In the quiet hamlet of Darien Center in Genessee County in early February it appears that there were no White Cap operatives. The arrival of one or two families from Batavia prompted their quick formation. According to Batavia’s The Daily News on the 27th, the newcomers “were too lazy to work and were begging through the neighborhood.” On two occasions they were “white-capped,” or confronted in person, by the newly formed band, and “ordered to leave town.” Although these White Caps were recently organized, the movement’s methods were well-known, and the new people left in a hurry. This appears to be the only case of the year in which legal action was taken against the rioters. Two of them who were somehow recognized were “arraigned on a charge of riot” but were released when no one appeared to testify against them. A few months later another White Cap morality foray materialized in a Hudson Valley village.

In July in Rhinecliff in Dutchess County, a mob of White Caps was formed to deal with a wife-beater. The Rhinebeck Gazette observed on July 8 that “there comes a startling tale from Rhinecliff that the picturesque little station village has a band of ‘whitecaps’ duly and properly capped and all its own.” Their solution to this public shame was a beating of the man, Thomas McElroy. One week later, the newspaper published a letter that summed up the situation when the author wrote “Rhinecliff is noted for its peaceful and quiet citizens, and there is no danger of any person being molested in any manner if they behave themselves.” As usual, White Caps sought a solution outside of the law in the form of summary punishment as they would near Rochester in the Fall.
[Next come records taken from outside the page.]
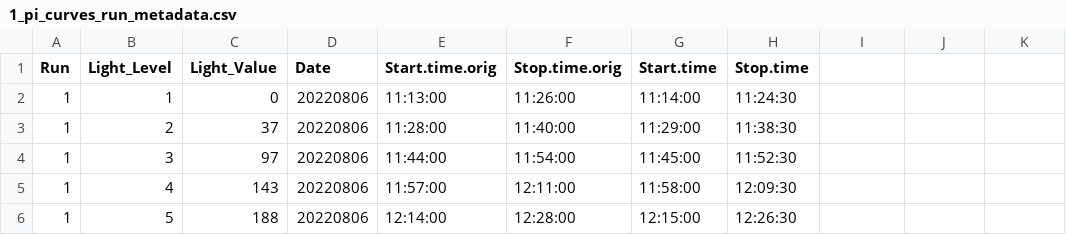
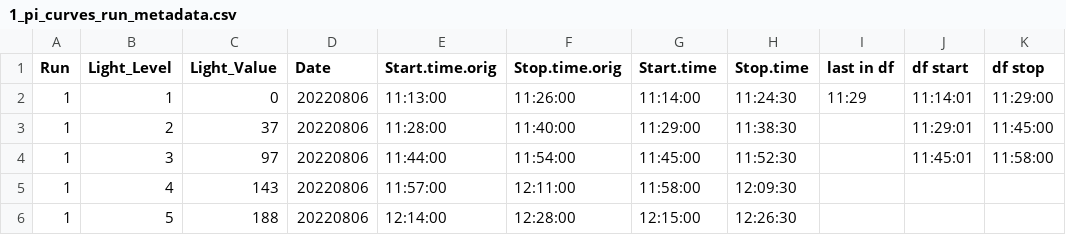
Before and after one commit to hputnam/LightCurve_TPC, a CSV file: RAnalysis/data/1_pi_curves/1_pi_curves_run_metadata.csv, drawn as a sheet; only a part is shown; the diff names each change by its address in the sheet, - before the commit and + after, or states it on an @@ line.

```diff
--- a/RAnalysis/data/1_pi_curves/1_pi_curves_run_metadata.csv
+++ b/RAnalysis/data/1_pi_curves/1_pi_curves_run_metadata.csv
-I1: (empty)
+I1: last in df
-J1: (empty)
+J1: df start
-K1: (empty)
+K1: df stop
-I2 (last in df): (empty)
+I2 (last in df): 11:29
-J2 (df start): (empty)
+J2 (df start): 11:14:01
-K2 (df stop): (empty)
+K2 (df stop): 11:29:00
-J3 (df start): (empty)
+J3 (df start): 11:29:01
-K3 (df stop): (empty)
+K3 (df stop): 11:45:00
-J4 (df start): (empty)
+J4 (df start): 11:45:01
-K4 (df stop): (empty)
+K4 (df stop): 11:58:00
```
Also changed, not shown: 28 other files.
The White Caps of Penfield in Monroe County knew that Allen Decker had acted badly when he induced a married woman in late October to leave town with him—in fact, she brought along her two children. They went to Niagara Falls where Decker was arrested - apparently on a warrant from a judge in Penfield—on a charge of petit larceny for stealing the children’s clothes. Upon his return to face the judge he was fined and released. Vigilante justice awaited him on February 28 when the town’s White Caps dragged him out of the house where he hid. According to the Monroe County Mail, Allen suffered two humiliations. First, he received “a liberal coating of warm tar” (other sources indicate that feathers were then applied). Second, he was “conveyed to the village mill pond, where a rope was tied about his body to prevent his escape, and he was then thrown into the water and given a good sousing. Pulling him out of the water he was ordered to leave town and he obeyed the order with alacrity.” Within a matter of days in a small village in Onondaga County, there would be a reason for action by the self-appointed morals marauders.

In East Syracuse, there was one planned, and one unplanned, attack by the locale’s White Caps. Their intention was to thrash a husband for wife beating after he became indignant when she tried to dissuade him from seeing another woman. On November 9, The Syracuse Journal described how they gave Frederick John Smith a beating that “he will not likely soon to forget.” However, circumstances arose that spurred another beating when the “other woman,” Mrs. Clark Teft, became involved. Teft rushed to the scene carrying a club, and a few of the White Caps turned on her which resulted in “severe injury to her nose.” These brave, hooded men forcefully stoppeda woman from interfering with their operation.

In 1906, there was no sequel to “The White Caps,” although groups of them in real life continued their reign of terror in New York for a few more years. In August, for example, they covered a man with green paint and feathers due to his relationship with a married woman in East Syracuse. Other communities where they organized and operated that year include Jordan, Tonawanda, and Milton.

About the author: Richard White's articles have appeared in Civil War History, The Journal of Negro History, and other publications.